Cateswell House, Hall Green, Birmingham: She lived her early life in Birmingham and is recorded as living at 21 Church Road, Hall Green (Yardley) with her widowed mother, aunt Kate Nossiter and elder sister Helen Charlotte Nossiter (Nellie) in the Census of 1901. Dorrie attended Camp Hill School for Girls from December 1906 - July 1908 while she was living at Church Road, Hall Green. Her sister Helen was at the same school from November 1902 till December 1905.
Yemeni Community Centre formerly Camp Hill School for Girls.
King Edward VI, Camp Hill School for Girls in Birmingham celebrated its centenary in 1983. The building on Stratford Road, Camp Hill, shown above, is now owned by the Yemeni Community and run as an educational and cultural centre.

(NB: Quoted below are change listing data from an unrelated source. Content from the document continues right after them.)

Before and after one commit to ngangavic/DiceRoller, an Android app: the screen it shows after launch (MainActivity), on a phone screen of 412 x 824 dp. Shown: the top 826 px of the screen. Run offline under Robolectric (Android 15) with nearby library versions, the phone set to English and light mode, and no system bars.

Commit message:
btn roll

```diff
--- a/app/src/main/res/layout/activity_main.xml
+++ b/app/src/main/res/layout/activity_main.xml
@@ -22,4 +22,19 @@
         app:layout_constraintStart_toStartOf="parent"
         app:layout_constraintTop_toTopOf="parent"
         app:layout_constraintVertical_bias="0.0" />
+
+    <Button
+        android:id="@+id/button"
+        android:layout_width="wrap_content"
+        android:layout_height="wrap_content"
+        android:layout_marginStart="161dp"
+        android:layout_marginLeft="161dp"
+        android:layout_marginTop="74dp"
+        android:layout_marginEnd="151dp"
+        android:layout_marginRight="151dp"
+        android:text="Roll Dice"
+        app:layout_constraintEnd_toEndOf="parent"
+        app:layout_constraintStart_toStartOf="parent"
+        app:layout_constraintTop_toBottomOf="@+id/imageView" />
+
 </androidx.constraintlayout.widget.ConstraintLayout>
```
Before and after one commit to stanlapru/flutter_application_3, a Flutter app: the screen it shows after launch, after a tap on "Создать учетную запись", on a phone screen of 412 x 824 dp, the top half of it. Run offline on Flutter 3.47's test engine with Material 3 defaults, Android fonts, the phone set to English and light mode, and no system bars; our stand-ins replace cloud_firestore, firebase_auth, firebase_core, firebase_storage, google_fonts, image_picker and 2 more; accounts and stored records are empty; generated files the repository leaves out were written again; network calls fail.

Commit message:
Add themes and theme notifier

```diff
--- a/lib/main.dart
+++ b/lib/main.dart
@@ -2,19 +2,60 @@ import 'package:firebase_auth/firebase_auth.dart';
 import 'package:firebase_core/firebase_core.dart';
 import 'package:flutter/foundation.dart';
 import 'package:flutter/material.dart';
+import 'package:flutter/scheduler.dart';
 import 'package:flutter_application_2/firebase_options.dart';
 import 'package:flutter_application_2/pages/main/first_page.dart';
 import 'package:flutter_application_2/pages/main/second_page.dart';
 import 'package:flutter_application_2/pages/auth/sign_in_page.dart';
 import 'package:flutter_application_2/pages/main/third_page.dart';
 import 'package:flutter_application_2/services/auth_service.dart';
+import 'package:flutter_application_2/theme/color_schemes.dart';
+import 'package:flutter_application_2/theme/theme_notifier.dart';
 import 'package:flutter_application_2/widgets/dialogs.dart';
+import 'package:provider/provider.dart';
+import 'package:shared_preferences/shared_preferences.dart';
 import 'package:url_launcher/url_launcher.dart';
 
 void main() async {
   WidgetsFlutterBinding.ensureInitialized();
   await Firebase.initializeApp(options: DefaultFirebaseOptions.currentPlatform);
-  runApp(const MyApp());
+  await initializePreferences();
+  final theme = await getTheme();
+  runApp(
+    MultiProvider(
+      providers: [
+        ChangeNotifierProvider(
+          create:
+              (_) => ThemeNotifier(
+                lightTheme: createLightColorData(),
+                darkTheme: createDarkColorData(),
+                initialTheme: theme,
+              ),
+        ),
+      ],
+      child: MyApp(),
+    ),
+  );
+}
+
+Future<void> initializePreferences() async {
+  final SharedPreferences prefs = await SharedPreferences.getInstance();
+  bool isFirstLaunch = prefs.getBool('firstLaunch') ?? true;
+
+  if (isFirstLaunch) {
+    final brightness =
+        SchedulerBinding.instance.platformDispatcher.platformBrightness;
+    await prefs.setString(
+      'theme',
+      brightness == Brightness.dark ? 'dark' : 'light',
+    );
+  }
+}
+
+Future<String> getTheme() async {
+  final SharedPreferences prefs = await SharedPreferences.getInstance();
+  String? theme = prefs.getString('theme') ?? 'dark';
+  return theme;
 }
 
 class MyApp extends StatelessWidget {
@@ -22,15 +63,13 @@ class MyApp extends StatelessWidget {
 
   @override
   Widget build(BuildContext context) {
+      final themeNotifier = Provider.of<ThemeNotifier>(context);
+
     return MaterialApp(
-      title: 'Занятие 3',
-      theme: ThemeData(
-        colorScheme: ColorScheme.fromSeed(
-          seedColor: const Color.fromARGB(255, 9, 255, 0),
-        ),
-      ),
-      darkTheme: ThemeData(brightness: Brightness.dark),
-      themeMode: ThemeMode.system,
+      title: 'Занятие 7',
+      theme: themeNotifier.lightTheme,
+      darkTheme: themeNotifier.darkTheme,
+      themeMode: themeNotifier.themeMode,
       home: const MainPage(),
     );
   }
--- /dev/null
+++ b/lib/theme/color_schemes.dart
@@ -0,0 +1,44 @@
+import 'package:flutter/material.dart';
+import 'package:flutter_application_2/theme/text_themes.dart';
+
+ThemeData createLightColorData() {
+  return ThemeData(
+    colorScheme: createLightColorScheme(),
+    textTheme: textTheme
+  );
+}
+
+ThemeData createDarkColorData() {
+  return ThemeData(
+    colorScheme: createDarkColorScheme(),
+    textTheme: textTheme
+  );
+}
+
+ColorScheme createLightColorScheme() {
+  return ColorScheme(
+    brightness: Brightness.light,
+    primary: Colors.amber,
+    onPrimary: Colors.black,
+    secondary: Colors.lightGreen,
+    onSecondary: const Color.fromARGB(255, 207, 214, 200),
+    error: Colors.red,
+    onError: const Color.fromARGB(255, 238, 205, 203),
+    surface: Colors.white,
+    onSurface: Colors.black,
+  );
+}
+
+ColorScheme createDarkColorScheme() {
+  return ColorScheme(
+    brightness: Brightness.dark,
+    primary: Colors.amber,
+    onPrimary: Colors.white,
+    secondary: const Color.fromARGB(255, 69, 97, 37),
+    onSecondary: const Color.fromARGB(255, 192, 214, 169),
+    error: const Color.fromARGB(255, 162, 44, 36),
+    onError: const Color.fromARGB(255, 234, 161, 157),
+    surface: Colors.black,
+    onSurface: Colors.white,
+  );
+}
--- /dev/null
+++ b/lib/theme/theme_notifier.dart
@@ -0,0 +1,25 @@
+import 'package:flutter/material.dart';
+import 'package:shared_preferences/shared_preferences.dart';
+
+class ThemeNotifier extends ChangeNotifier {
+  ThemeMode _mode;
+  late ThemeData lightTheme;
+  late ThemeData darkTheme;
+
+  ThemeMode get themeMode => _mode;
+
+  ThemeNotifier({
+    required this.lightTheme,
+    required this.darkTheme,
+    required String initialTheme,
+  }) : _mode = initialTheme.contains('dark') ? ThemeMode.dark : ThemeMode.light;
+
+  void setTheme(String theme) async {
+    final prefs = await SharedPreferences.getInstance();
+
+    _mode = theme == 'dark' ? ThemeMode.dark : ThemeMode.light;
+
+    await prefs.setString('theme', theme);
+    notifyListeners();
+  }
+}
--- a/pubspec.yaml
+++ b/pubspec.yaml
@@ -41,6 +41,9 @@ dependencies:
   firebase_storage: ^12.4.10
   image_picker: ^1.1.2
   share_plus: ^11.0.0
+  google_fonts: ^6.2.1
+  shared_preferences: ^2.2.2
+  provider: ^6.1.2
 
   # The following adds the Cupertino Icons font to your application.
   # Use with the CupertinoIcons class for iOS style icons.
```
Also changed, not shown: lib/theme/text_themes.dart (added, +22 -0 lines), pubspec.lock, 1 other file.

Presentation bookplate in front of book Plant Forms & design (Midgley W and Lilley AE 1907).
It was while at Camp Hill School for Girls that Dorrie received the book “Plant Forms & Design” as a prize for Drawing (Midgley W Lilley AE. 1907). As a designer she drew on the book for inspiration and her annotations in the book can clearly be seen, see Chapter on Design inspiration.
The drawing teachers for King Edward’s School came from the Municipal School of Art, Central School in Margaret Street. There was one teacher supervising a number of student art teachers (cf Minutes of Municipal School of Art).